§ **What to do**:
What lines in the entries hold the string "center"? List them.

Top of Supplied data

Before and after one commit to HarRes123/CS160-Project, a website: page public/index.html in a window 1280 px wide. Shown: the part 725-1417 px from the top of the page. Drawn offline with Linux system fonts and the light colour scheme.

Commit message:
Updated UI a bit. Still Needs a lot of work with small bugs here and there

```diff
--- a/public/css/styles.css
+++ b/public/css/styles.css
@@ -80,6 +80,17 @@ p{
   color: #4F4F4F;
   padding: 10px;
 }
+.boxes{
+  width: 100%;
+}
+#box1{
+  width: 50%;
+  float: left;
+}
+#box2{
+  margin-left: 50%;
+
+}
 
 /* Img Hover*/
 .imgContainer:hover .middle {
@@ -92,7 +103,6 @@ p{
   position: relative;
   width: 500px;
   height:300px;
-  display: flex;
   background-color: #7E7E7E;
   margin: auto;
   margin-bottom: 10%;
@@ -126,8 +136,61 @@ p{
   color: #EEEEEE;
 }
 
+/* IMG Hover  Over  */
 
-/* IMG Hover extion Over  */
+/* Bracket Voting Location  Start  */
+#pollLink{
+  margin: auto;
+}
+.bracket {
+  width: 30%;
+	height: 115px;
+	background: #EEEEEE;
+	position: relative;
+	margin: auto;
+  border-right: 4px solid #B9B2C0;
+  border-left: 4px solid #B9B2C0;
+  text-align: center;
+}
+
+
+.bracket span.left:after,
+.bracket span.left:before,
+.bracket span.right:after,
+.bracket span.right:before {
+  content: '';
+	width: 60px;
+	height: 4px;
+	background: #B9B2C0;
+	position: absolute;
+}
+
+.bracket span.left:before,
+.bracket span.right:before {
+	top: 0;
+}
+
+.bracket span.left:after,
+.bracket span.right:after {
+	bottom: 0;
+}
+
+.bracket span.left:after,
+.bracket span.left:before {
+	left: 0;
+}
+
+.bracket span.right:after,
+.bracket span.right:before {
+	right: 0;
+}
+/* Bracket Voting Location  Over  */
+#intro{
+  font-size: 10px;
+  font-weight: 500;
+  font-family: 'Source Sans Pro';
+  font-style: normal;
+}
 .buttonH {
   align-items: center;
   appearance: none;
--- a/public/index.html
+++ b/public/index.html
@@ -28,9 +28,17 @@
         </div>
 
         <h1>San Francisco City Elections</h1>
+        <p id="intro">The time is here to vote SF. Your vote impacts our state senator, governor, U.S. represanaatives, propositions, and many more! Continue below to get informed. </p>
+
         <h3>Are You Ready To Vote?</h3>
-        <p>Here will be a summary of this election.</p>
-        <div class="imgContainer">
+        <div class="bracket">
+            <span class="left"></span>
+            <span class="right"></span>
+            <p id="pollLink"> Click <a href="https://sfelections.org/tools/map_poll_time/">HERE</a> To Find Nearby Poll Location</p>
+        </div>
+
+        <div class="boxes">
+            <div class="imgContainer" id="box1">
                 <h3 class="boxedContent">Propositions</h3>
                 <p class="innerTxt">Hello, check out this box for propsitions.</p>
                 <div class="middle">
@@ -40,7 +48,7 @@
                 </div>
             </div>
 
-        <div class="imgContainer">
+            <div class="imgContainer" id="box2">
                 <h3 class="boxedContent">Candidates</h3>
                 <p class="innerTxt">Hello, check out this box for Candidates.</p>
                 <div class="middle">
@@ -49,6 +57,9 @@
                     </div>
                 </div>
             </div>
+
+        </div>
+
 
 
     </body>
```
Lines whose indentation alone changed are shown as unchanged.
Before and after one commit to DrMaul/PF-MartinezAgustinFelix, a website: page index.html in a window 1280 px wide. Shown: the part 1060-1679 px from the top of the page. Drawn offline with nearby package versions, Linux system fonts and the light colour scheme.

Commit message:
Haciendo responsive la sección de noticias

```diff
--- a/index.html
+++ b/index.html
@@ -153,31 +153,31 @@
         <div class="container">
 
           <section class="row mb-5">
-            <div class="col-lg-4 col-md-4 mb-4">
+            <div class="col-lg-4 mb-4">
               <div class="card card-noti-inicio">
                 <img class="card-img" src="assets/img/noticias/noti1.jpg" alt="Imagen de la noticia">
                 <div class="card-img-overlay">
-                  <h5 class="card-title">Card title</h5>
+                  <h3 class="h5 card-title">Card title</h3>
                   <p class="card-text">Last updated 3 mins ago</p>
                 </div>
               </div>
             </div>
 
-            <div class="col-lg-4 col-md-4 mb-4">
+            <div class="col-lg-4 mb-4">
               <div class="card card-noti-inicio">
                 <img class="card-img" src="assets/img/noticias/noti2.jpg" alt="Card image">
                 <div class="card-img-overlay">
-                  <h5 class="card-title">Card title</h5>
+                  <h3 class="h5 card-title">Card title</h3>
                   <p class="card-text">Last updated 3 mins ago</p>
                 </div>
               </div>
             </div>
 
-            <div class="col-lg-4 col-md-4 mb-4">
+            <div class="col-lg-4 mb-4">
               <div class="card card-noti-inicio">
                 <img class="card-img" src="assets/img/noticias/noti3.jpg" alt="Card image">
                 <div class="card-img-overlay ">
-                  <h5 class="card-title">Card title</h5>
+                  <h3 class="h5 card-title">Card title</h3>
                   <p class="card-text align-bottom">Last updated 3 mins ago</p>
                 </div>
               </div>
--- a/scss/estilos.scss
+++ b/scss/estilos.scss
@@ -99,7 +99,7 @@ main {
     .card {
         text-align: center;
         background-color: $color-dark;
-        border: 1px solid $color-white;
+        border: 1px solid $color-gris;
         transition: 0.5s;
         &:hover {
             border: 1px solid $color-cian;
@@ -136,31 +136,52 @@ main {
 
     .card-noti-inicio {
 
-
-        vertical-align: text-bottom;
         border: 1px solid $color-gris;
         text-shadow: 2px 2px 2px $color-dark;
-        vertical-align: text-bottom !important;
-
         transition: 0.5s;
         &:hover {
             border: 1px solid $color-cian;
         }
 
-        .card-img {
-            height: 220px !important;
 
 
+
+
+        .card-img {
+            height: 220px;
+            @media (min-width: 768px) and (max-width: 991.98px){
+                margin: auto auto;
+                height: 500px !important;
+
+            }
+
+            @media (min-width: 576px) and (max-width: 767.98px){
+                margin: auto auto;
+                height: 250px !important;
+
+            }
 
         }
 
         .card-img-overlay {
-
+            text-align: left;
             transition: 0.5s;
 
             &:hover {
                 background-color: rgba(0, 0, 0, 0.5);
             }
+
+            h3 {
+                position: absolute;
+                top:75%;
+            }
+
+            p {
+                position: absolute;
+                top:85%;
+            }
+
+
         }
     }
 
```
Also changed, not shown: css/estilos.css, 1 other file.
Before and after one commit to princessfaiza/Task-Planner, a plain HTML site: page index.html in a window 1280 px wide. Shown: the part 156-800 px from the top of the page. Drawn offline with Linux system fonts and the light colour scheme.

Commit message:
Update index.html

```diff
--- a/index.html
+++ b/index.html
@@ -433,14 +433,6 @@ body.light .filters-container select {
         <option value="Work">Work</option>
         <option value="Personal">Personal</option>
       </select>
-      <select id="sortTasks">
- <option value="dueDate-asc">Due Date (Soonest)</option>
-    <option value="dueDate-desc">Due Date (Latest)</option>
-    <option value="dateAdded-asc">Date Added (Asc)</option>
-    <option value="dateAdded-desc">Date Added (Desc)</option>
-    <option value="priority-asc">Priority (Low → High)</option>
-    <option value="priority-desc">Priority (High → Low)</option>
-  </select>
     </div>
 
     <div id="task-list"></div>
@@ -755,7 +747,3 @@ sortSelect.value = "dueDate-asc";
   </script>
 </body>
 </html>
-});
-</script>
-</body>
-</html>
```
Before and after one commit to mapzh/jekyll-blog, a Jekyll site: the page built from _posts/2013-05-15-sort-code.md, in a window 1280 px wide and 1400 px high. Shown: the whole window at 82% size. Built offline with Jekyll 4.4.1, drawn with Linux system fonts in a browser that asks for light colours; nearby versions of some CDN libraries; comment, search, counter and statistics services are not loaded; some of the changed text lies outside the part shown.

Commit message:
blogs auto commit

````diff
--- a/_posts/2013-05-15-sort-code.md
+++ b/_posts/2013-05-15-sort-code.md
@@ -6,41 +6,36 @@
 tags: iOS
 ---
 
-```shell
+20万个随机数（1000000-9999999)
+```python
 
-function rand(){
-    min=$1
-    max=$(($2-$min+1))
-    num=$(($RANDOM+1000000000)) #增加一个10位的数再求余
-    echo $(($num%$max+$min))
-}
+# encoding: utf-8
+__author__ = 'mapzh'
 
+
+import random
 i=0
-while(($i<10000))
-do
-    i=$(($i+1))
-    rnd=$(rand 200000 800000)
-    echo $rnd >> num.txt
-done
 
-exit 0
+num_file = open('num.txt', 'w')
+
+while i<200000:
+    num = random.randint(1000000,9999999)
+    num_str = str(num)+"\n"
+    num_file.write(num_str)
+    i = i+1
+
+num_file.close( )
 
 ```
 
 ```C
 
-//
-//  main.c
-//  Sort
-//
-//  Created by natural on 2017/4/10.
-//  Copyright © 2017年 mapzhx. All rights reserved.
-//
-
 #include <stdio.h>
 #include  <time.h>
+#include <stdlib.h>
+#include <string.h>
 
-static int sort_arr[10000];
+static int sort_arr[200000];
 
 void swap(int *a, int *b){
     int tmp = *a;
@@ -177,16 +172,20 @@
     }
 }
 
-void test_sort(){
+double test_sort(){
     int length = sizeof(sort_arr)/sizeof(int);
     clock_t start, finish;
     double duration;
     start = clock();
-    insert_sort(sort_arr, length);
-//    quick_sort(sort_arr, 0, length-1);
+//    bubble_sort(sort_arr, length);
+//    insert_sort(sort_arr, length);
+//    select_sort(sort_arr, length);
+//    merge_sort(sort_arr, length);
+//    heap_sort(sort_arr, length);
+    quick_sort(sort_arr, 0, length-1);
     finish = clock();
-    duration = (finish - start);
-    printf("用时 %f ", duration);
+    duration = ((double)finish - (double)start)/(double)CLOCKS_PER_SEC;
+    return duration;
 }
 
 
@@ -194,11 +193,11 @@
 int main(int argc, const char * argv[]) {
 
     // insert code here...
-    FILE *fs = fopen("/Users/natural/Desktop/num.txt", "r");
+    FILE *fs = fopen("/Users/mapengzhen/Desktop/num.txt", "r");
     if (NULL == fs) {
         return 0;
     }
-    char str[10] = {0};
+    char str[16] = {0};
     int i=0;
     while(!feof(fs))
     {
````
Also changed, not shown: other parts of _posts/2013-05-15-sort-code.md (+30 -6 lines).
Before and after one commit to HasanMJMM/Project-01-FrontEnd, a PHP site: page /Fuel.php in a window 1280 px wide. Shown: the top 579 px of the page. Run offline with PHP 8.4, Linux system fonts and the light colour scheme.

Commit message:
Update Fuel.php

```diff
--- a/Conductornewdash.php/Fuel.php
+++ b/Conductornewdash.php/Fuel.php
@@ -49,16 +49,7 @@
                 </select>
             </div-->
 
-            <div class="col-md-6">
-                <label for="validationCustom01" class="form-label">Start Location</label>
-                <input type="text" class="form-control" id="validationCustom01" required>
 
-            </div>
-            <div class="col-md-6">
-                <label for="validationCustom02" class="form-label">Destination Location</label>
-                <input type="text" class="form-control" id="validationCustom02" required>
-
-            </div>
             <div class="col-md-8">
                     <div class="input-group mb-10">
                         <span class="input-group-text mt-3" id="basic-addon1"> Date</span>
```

Bottom of Supplied data

§ **Answer to this exercise**:
+  text-align: center;
   align-items: center;
         text-align: center;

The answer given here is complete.